Yoga & Chinese Medicine: Unwinding the Back Line

Allie Geer, Yoga Medicine Instructor shares a yoga practice that is perfect for winter. Learn about the Chinese Medicine concept of the Back Line, and how to use it to find balance, and treat tightness and pain.

A Nourishing Practice for the Winter

“My hamstrings are tight.” “My low back hurts.” “My feet are sore.” These are such commonly heard phrases both in and out of a yoga studio. Up until recently, I addressed these issues by picking different poses that I felt might be able to provide some relief. Great, right? But as a yoga teacher maybe it’s even more important to look at the interconnectedness of the whole body, using the big picture to create balance. When we look at the fascial connections in the body, we can clearly see that it’s all interrelated. What’s also compelling to me as a teacher is a connection to our health through nature and our energetic body with Traditional Chinese Medicine.

The Superficial Back Line

The Superficial Back Line is a continuous line of connective tissue extending from the bottom of the foot up the back side of the body over the top of the head. Tension, movement patterns, trauma, or strain here tends to transmit throughout this fascial line. In our body, this line has both a left and a right side. In Yoga Medicine’s recent cadaver dissection, I had the honor of meticulously dissecting this superficial back line. This process gave me a hands-on experience of just how interconnected these tissues are and helped me to see in person why so many of us (myself included) struggle with pain, weakness, or resistance here. I believe the answer tends to lie within our own fascial restrictions.

The muscles involved in this line are some of the most common culprits for back, leg and foot pain. Rather than thinking of them or working with them as separate entities, it’s important to work with them as a team.

Landmarks of the Superficial Back Line

  1. Plantar fascia of the foot
  2. Gastrocnemius
  3. Hamstrings
  4. Sacral Tuberous Ligament
  5. Erector Spinae
  6. Epicranial Fascia

Connection to Traditional Chinese Medicine

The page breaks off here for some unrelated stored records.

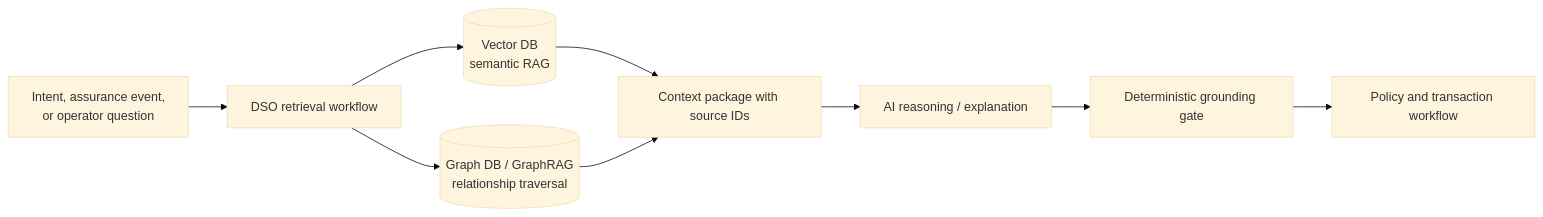
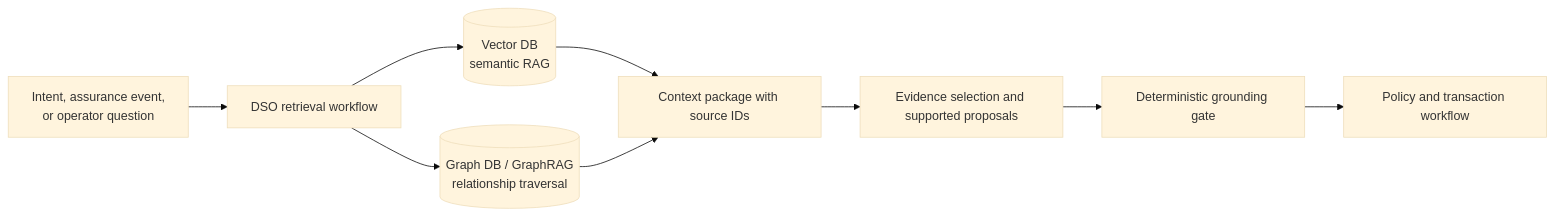
One commit to allenabishekGithub/inter-domain-automatedNetworking changed the seventh of 16 diagrams in docs/domain-agent-architecture.md. Above: the diagram before and after it, drawn with Mermaid (base theme). The commit also changed other lines of this file and 12 other files, not shown here.

````diff
--- a/docs/domain-agent-architecture.md
+++ b/docs/domain-agent-architecture.md
@@ -733,11 +472,11 @@
 ```mermaid
 flowchart LR
     Q[Intent, assurance event,\nor operator question] --> DSO[DSO retrieval workflow]
     DSO --> V[(Vector DB\nsemantic RAG)]
     DSO --> G[(Graph DB / GraphRAG\nrelationship traversal)]
     V --> X[Context package with source IDs]
     G --> X
-    X --> AI[AI reasoning / explanation]
+    X --> AI[Evidence selection and supported proposals]
     AI --> VG[Deterministic grounding gate]
     VG --> P[Policy and transaction workflow]
 ```
````
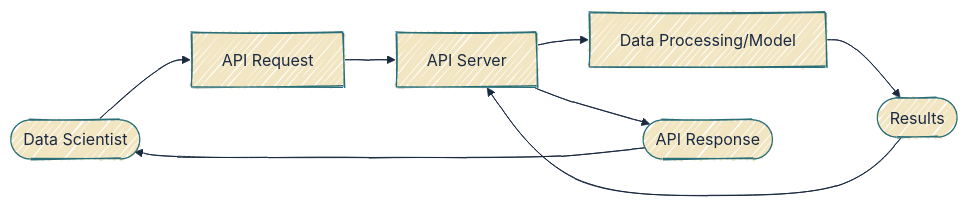
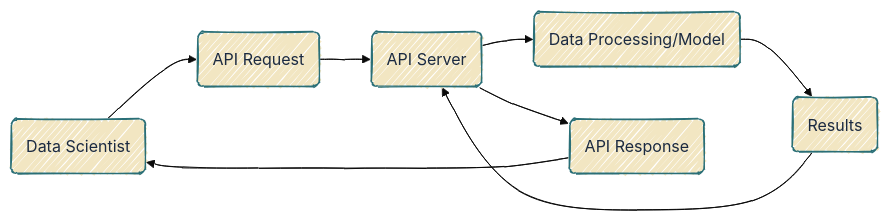
The fourth of 6 diagrams in lab03.qmd (mjfrigaard/do4ds-labs), drawn with Mermaid before and after one commit. The commit also changed other lines of this file and 37 other files, not shown here.

Commit message:
updates to mermaid

````diff
--- a/lab03.qmd
+++ b/lab03.qmd
@@ -226,16 +232,17 @@
 ```{mermaid}
 %%| fig-cap: 'APIs'
 %%| fig-align: center
-%%{init: {'theme': 'base', 'look': 'handDrawn', 'themeVariables': { 'fontFamily': 'monospace', "fontSize":"16px", 'primaryColor': '#F2E6C2', 'primaryBorderColor': '#2A6F77', 'primaryTextColor': '#1B2A41', 'secondaryColor': '#d4e7e4', 'tertiaryColor': '#f5f0e4', 'lineColor': '#1B2A41', 'edgeLabelBackground': '#F2E6C2'}}}%%
+%%{init: {'theme': 'base', 'look': 'handDrawn', 'themeVariables': {'fontFamily': 'monospace'}}}%%
 
 graph LR
-    DS(["Data Scientist"]) --> Req["API Request"]
-    Req --> ApiServ["API Server"]
-    ApiServ --> DataProcMod["Data Processing/Model"]
-    DataProcMod --> Res(["Results"])
+    DS("Data Scientist") --> Req("API Request")
+    Req --> ApiServ("API Server")
+    ApiServ --> DataProcMod("Data Processing/Model")
+    DataProcMod --> Res("Results")
     Res --> ApiServ
-    ApiServ --> APIResp(["API Response"])
+    ApiServ --> APIResp("API Response")
     APIResp --> DS
+    classDef default fill:#F2E6C2,stroke:#2A6F77,color:#1B2A41
     
     
 ```
````
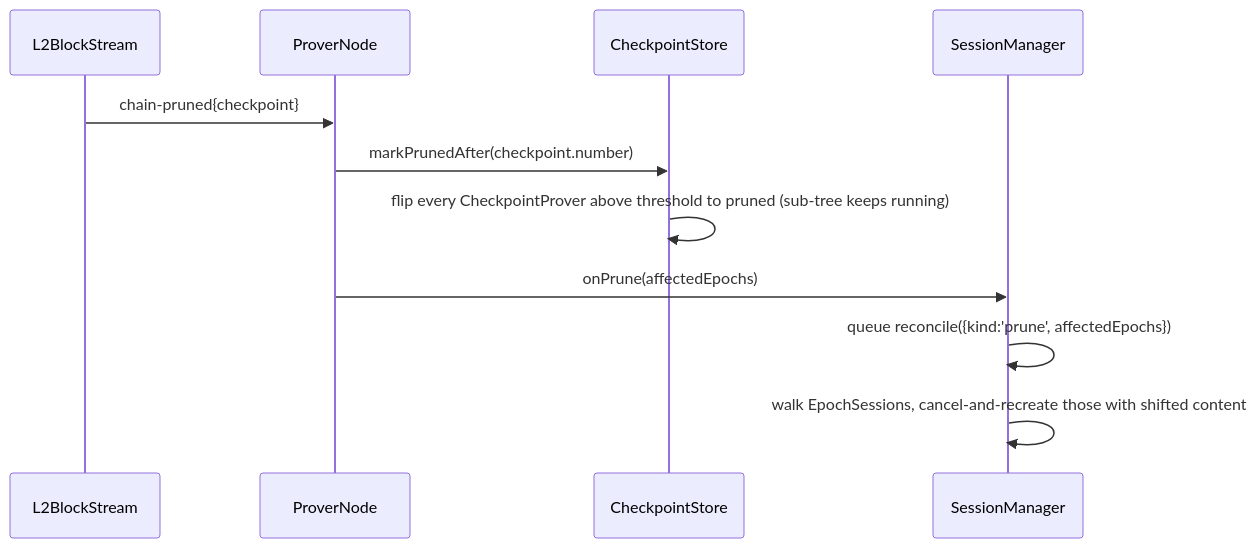
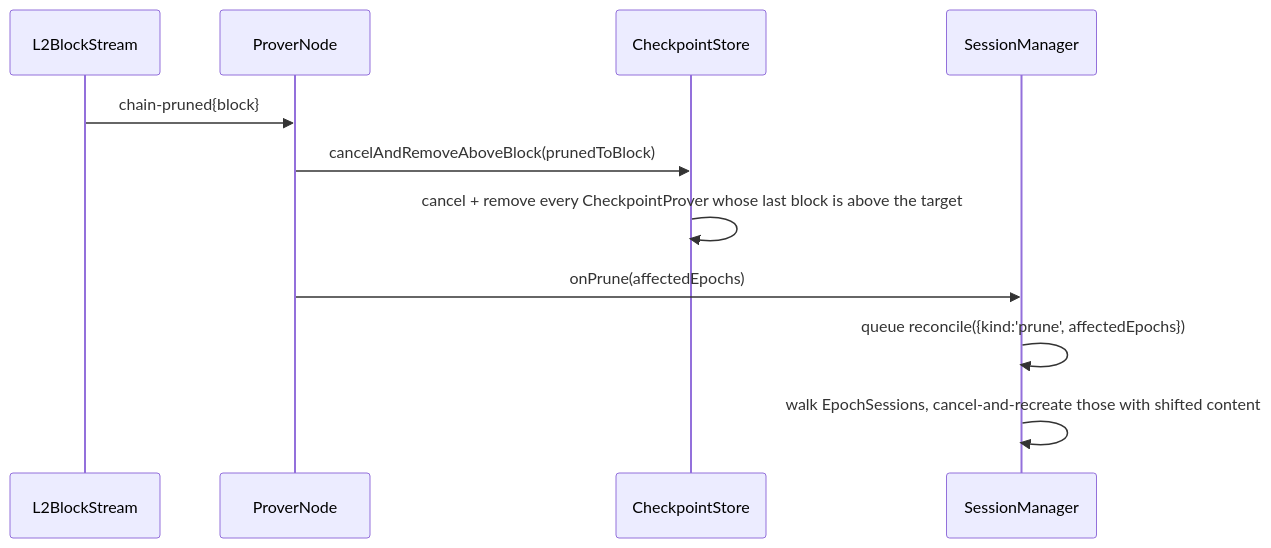
Before and after one commit to aztec-labs-eng/aztec-node: the fifth of 7 diagrams in yarn-project/prover-node/README.md, drawn with Mermaid. The commit also changed other lines of this file and 11 other files, not shown here.

First line of the commit message:
fix(prover-node): rebuild pruned checkpoint provers and recover the epoch (AztecProtocol/aztec-packages#24436)

````diff
--- a/yarn-project/prover-node/README.md
+++ b/yarn-project/prover-node/README.md
@@ -302,14 +297,14 @@
 ```mermaid
 sequenceDiagram
   participant L2 as L2BlockStream
   participant PN as ProverNode
   participant CS as CheckpointStore
   participant SM as SessionManager
 
-  L2->>PN: chain-pruned{checkpoint}
-  PN->>CS: markPrunedAfter(checkpoint.number)
-  CS->>CS: flip every CheckpointProver above threshold to pruned (sub-tree keeps running)
+  L2->>PN: chain-pruned{block}
+  PN->>CS: cancelAndRemoveAboveBlock(prunedToBlock)
+  CS->>CS: cancel + remove every CheckpointProver whose last block is above the target
   PN->>SM: onPrune(affectedEpochs)
   SM->>SM: queue reconcile({kind:'prune', affectedEpochs})
   SM->>SM: walk EpochSessions, cancel-and-recreate those with shifted content
 ```
````
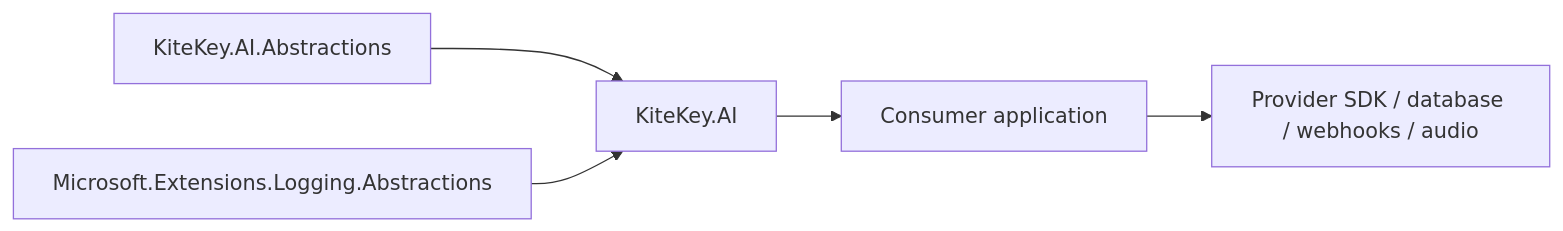
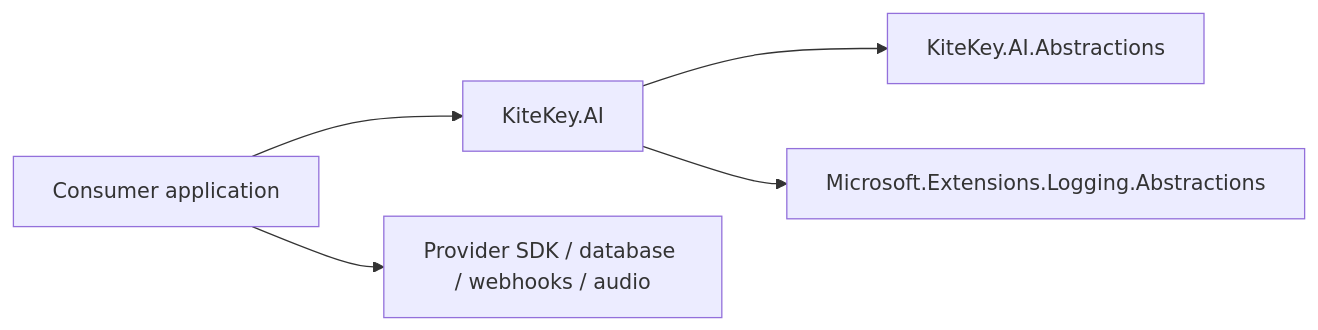
Before and after one commit to Kite-Key/ai: the third of 3 diagrams in docs/architecture.md, drawn with Mermaid. The commit also changed other lines of this file and 5 other files, not shown here.

````diff
--- a/docs/architecture.md
+++ b/docs/architecture.md
@@ -35,7 +37,7 @@
 ```mermaid
 flowchart LR
-    A["KiteKey.AI.Abstractions"] --> B["KiteKey.AI"]
-    L["Microsoft.Extensions.Logging.Abstractions"] --> B
-    B --> C["Consumer application"]
+    C["Consumer application"] --> B["KiteKey.AI"]
+    B --> A["KiteKey.AI.Abstractions"]
+    B --> L["Microsoft.Extensions.Logging.Abstractions"]
     C --> D["Provider SDK / database / webhooks / audio"]
 ```
````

What I find most interesting about the superficial back line is the connection to the bladder meridian in Chinese Medicine theory. In fact, their pathways are almost identical. In Chinese Medicine theory, the bladder meridian is part of the water element which is associated seasonally with winter. Winter represents the most Yin aspect in Chinese Medicine. Qualities of yin are slow, dark, cold, an inward energy compared to those of yang which are fast, bright, hot, an outward energy. Winter is an important time to nourish the yin qualities through introspective practices to harmonize and balance the body, and its relationship to nature.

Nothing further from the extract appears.